It was 215 years ago this week that the Maryland General Assembly and the Governor of Maryland signed into legislation an act to “prevent the citizens (of Maryland) from risking their lives in the hands of ignorant practitioners or pretenders to the healing art”. More than 100 physicians from the lower Eastern Shore to the mountains of Western Maryland were involved in helping this legislation come to fruition. The first official meeting of the Faculty wasn’t held until June of 1799.
Among the early leaders of the organization were Upton Scott, the first president of MedChi, who was the last Royal Physician of Annapolis, and an elder statesman of the medical community. He was also the uncle of Francis Scott Key, the author of the Star-Spangled Banner.
The original 100 “incorportators” formed the backbone of the Faculty, and represented the best of medicine at the turn of the century. Most had been taught at the medical schools of Europe, including in England, Scotland, France and Germany.
Here’s how they are described as they came together to enact the legislation:
There we may fancy the founders preparing to sit in council, grave and reverend seigniors, deliberate in act and speech, still clad in the antique style: wig, cue, frilled shirt, high-necked coat with large brass buttons, knee breeches, stockings, shoe buckles and not least, the gold headed cane.
Much of our early information comes not from written documents of the time, but by orations of physicians who came later, especially near the 50th anniversary of the Faculty.

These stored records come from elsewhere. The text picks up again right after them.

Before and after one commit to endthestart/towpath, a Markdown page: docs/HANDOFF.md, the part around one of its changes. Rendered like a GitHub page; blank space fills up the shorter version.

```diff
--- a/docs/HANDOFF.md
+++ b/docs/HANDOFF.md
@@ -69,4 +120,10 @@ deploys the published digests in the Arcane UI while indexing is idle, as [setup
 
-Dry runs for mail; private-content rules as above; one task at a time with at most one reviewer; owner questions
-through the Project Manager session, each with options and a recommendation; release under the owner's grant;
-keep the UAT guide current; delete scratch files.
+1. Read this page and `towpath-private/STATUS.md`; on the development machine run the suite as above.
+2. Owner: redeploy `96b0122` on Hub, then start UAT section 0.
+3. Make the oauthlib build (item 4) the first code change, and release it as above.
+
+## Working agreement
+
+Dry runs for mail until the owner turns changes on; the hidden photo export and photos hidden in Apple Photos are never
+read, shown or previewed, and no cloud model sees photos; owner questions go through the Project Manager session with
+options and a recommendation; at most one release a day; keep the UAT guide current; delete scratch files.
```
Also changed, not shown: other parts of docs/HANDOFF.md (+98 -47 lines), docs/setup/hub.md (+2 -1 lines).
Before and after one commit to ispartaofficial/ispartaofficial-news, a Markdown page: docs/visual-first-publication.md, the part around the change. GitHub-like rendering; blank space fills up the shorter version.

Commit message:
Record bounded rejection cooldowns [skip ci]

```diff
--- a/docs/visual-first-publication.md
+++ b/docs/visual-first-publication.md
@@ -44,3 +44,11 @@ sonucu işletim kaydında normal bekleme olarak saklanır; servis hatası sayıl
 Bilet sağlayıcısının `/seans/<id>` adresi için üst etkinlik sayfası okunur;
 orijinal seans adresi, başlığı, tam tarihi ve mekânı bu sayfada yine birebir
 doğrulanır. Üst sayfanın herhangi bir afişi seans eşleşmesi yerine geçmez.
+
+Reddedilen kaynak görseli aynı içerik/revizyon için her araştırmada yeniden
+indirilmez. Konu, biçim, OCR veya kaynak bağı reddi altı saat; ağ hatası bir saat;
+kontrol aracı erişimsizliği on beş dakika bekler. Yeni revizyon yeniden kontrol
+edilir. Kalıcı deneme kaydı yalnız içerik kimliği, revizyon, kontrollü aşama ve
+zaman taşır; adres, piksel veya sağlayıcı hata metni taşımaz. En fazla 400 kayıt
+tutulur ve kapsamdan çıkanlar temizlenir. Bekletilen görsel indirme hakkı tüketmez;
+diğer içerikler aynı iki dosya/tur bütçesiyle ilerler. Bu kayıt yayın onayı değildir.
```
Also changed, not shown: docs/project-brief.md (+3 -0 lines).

However, we do have some early documents, including this order for sheepskins, parchment and paper from 1807.
Upton Scott, who was then 77 years old, served as President for one year and was succeeded by Philip Thomas, who was married to the daughter of the President of the Continental Congress, John Hanson. We have two portraits of Philip Thomas, and this is the far better of them! In 1801, it was decided to locate the headquarters of MedChi in Baltimore City, since, essentially, all roads lead to Baltimore, and it was accessible more easily than Annapolis to a greater number of people. The debate still lingers as to whether our HQ should remain in Baltimore.
From the original 100 members, MedChi is now an organization of more than 7,500 physicians and affiliated members across the State of Maryland, and still continues to work for physicians in Maryland.